-------- EXTRACTED MATERIAL --------

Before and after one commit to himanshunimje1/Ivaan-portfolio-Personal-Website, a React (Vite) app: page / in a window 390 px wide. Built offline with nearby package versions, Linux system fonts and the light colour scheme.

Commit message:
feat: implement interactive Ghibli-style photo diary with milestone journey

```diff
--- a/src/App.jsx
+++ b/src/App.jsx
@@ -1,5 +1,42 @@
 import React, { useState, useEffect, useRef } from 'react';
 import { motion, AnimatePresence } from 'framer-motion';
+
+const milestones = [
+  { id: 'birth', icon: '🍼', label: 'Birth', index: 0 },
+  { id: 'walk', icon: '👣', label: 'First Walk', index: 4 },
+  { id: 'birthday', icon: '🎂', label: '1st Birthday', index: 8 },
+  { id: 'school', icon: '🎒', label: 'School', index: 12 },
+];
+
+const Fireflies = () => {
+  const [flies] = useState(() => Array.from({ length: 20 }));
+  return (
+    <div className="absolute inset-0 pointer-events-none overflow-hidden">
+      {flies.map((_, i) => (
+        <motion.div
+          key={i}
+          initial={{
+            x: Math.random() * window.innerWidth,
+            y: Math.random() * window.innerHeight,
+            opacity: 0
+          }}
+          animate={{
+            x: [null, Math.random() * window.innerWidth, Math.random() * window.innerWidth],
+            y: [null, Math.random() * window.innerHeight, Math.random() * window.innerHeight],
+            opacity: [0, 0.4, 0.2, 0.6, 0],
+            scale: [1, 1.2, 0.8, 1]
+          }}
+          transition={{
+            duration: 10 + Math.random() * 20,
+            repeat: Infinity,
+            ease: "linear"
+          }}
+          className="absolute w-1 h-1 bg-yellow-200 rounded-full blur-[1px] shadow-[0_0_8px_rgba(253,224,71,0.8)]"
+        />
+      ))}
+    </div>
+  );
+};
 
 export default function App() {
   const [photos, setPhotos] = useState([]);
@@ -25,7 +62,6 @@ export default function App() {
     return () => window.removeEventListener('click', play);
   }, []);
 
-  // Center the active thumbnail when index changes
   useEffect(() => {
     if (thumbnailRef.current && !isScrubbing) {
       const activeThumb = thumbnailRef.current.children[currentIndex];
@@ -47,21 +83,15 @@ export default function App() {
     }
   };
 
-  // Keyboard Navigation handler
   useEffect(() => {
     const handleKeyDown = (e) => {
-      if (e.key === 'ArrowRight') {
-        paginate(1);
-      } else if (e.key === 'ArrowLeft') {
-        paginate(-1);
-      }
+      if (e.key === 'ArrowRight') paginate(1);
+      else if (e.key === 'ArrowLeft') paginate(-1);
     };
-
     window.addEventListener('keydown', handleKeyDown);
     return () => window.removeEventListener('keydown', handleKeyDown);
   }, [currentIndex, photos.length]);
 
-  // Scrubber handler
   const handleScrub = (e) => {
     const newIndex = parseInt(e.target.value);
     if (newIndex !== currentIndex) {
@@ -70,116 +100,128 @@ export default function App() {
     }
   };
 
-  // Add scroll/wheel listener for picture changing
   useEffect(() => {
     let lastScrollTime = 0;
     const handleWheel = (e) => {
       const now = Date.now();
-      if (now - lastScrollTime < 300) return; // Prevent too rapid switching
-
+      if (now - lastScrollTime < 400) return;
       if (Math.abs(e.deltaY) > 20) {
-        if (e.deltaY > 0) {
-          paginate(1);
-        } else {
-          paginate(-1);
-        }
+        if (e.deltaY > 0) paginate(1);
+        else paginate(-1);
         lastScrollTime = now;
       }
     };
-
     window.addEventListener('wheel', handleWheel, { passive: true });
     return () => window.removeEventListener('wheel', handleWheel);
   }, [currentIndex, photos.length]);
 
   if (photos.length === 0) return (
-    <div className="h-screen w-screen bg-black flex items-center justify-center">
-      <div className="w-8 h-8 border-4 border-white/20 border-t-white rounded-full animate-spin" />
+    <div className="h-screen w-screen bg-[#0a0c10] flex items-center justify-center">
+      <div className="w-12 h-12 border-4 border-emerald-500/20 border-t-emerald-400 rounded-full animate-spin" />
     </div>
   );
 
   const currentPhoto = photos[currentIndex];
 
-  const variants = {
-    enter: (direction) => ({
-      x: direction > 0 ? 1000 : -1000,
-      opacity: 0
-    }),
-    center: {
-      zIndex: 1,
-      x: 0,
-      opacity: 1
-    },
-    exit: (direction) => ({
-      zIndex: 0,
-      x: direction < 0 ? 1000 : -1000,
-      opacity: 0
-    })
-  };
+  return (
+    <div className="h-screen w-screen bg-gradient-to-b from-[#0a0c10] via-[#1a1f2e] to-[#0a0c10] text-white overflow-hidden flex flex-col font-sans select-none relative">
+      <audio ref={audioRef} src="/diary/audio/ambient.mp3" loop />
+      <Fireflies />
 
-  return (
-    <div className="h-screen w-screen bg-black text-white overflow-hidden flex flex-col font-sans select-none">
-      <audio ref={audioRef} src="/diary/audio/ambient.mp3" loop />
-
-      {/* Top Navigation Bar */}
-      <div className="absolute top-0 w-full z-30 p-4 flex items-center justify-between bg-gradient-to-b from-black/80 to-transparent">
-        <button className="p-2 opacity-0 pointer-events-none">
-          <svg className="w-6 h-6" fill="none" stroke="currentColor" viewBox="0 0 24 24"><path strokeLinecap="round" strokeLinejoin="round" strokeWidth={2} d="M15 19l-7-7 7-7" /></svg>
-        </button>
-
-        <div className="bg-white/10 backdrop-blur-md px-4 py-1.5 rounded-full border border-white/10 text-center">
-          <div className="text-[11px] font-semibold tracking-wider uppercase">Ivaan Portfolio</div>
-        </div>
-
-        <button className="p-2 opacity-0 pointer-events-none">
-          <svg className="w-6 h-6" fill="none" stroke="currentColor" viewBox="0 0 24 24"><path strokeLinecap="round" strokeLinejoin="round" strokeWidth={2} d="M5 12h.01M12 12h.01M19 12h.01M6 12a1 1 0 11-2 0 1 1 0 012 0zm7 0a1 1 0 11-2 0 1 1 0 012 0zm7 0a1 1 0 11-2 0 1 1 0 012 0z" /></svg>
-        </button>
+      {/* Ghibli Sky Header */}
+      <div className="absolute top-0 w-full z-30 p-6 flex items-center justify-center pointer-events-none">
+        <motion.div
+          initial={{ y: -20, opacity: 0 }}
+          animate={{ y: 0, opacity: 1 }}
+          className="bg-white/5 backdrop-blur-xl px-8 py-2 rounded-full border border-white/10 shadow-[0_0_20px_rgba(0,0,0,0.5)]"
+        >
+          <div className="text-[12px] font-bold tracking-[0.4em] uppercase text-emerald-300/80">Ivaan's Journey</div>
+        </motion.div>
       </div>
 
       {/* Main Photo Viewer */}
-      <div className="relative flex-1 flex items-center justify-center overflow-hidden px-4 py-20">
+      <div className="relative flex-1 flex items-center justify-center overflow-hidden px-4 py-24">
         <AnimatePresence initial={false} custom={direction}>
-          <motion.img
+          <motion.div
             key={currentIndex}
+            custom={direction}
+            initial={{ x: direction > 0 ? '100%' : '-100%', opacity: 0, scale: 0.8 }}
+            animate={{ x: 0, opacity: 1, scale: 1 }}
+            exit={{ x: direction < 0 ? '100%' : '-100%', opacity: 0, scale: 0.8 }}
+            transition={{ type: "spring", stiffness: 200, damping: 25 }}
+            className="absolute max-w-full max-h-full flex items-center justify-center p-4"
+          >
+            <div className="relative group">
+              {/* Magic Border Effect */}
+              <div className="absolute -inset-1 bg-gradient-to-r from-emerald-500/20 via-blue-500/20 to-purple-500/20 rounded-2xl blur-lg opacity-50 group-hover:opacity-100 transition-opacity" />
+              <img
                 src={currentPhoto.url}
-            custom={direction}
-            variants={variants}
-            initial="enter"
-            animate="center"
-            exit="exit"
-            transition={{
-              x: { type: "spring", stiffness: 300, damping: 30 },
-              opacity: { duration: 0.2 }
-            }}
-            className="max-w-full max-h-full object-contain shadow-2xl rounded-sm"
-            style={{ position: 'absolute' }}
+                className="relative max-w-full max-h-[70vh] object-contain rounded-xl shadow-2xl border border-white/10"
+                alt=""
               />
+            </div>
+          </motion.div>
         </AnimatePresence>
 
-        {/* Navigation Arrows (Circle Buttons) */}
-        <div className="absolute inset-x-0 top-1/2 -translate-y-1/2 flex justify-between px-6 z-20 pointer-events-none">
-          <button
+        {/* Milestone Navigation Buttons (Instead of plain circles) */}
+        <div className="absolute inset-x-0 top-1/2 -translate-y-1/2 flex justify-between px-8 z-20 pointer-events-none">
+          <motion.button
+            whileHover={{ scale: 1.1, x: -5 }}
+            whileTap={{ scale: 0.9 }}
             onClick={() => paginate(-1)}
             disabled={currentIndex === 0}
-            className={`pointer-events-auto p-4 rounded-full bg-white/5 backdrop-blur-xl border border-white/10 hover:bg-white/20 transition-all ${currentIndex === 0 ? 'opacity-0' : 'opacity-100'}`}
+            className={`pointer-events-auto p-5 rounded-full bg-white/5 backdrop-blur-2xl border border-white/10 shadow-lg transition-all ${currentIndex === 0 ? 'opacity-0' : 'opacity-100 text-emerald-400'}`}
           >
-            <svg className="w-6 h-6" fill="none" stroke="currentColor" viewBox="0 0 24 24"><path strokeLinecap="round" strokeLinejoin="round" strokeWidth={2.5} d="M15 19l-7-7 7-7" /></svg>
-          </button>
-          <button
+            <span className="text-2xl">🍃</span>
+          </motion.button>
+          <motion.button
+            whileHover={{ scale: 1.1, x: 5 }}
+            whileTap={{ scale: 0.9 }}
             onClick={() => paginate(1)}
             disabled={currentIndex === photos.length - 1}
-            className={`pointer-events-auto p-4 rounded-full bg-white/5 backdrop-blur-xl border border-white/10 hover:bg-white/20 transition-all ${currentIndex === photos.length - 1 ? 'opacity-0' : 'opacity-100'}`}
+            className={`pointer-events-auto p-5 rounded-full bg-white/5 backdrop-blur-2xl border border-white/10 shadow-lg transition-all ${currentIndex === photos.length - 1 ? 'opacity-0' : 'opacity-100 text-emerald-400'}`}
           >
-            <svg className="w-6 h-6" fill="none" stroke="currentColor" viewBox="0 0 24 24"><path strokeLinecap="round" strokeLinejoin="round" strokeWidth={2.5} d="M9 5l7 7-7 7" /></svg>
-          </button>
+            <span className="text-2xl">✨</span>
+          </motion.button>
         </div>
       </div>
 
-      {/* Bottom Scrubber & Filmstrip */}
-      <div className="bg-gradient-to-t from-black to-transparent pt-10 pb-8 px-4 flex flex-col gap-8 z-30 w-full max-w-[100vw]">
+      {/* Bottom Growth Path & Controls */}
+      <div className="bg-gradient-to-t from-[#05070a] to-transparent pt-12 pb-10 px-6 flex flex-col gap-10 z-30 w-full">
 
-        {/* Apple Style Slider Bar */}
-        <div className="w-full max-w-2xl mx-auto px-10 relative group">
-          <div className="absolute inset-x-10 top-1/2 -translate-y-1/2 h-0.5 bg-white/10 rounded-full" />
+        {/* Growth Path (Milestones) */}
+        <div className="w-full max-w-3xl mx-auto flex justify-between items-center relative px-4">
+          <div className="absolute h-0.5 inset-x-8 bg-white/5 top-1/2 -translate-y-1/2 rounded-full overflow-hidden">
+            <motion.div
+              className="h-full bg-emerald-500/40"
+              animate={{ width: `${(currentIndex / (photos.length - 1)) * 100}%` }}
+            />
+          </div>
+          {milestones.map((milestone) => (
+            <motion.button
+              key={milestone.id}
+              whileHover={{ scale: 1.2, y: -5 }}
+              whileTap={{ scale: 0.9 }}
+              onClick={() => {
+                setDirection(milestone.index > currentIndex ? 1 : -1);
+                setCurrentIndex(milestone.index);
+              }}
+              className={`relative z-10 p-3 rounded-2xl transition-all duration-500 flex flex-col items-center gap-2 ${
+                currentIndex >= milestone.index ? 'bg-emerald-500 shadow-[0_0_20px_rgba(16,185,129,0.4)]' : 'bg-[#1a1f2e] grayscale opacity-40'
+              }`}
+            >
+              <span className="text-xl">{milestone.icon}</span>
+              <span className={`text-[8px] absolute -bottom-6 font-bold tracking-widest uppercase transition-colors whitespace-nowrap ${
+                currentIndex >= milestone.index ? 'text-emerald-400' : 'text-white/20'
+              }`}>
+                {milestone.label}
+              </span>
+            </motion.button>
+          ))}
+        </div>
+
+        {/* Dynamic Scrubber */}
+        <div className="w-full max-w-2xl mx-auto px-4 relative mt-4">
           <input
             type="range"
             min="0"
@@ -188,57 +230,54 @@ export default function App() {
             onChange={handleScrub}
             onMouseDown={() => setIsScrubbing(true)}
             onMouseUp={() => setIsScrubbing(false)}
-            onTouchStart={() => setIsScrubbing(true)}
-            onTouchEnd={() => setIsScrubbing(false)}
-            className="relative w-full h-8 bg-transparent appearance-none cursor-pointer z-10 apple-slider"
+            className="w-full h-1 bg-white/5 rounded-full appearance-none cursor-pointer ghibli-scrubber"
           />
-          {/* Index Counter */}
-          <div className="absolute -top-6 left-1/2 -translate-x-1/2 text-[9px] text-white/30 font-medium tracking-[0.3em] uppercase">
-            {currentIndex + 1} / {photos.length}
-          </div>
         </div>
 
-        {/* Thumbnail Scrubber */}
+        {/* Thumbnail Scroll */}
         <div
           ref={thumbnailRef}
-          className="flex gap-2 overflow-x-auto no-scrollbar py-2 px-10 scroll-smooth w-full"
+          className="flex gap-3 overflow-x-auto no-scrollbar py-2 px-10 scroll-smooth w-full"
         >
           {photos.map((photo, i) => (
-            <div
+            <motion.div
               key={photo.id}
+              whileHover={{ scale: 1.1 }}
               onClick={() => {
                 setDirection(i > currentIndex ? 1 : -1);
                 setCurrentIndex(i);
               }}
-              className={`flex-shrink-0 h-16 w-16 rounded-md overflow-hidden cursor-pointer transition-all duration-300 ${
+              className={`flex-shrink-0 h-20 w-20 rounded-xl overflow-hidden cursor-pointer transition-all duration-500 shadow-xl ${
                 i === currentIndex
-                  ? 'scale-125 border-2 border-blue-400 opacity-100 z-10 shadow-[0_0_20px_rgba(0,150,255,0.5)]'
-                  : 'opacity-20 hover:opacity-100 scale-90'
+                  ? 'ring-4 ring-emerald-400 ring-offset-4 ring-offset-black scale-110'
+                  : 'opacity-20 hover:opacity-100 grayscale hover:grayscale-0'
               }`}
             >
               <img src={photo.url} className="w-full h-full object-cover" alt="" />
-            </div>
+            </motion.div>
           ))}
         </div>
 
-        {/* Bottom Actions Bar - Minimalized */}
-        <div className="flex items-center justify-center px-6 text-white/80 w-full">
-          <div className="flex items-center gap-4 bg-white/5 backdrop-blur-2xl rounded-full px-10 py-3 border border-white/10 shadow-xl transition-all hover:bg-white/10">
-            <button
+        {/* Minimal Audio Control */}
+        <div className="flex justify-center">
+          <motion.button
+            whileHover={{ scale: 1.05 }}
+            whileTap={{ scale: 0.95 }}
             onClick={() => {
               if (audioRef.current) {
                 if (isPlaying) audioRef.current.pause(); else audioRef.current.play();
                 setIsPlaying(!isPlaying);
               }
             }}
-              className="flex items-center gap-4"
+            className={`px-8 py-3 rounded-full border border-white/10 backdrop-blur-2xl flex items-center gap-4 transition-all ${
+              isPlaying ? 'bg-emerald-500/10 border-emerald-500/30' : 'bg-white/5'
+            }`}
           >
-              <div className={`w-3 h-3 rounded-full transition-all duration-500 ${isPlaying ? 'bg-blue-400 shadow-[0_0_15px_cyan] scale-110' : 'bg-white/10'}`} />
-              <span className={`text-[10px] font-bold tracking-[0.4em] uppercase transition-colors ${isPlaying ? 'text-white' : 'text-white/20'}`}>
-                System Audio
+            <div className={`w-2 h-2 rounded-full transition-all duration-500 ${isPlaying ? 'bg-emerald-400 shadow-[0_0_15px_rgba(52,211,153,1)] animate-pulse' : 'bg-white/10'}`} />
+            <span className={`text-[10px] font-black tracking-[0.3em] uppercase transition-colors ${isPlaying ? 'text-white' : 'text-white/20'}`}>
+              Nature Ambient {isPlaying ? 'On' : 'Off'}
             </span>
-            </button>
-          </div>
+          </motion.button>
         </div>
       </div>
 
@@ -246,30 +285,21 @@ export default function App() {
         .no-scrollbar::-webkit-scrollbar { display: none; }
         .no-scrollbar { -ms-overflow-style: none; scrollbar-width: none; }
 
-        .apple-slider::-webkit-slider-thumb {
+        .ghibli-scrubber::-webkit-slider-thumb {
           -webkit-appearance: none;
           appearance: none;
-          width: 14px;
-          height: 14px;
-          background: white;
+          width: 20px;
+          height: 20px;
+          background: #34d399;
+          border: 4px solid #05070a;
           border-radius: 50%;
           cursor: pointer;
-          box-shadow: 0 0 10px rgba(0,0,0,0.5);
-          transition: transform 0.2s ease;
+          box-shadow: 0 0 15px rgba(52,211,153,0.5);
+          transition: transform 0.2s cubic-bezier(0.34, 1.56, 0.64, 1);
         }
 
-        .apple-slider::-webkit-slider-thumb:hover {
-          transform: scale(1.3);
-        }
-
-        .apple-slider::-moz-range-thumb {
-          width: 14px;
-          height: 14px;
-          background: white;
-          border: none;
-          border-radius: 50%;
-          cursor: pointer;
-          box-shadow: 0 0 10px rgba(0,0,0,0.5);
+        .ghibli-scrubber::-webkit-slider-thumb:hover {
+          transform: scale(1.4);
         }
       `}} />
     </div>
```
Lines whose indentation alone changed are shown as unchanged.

--------

TASK REQUIREMENTS. In the material above, show every line where the word "isPlaying" turns up.

EXERCISE SOLUTION.
                 if (isPlaying) audioRef.current.pause(); else audioRef.current.play();
                 setIsPlaying(!isPlaying);
+              isPlaying ? 'bg-emerald-500/10 border-emerald-500/30' : 'bg-white/5'
-              <div className={`w-3 h-3 rounded-full transition-all duration-500 ${isPlaying ? 'bg-blue-400 shadow-[0_0_15px_cyan] scale-110' : 'bg-white/10'}`} />
-              <span className={`text-[10px] font-bold tracking-[0.4em] uppercase transition-colors ${isPlaying ? 'text-white' : 'text-white/20'}`}>
+            <div className={`w-2 h-2 rounded-full transition-all duration-500 ${isPlaying ? 'bg-emerald-400 shadow-[0_0_15px_rgba(52,211,153,1)] animate-pulse' : 'bg-white/10'}`} />
+            <span className={`text-[10px] font-black tracking-[0.3em] uppercase transition-colors ${isPlaying ? 'text-white' : 'text-white/20'}`}>
+              Nature Ambient {isPlaying ? 'On' : 'Off'}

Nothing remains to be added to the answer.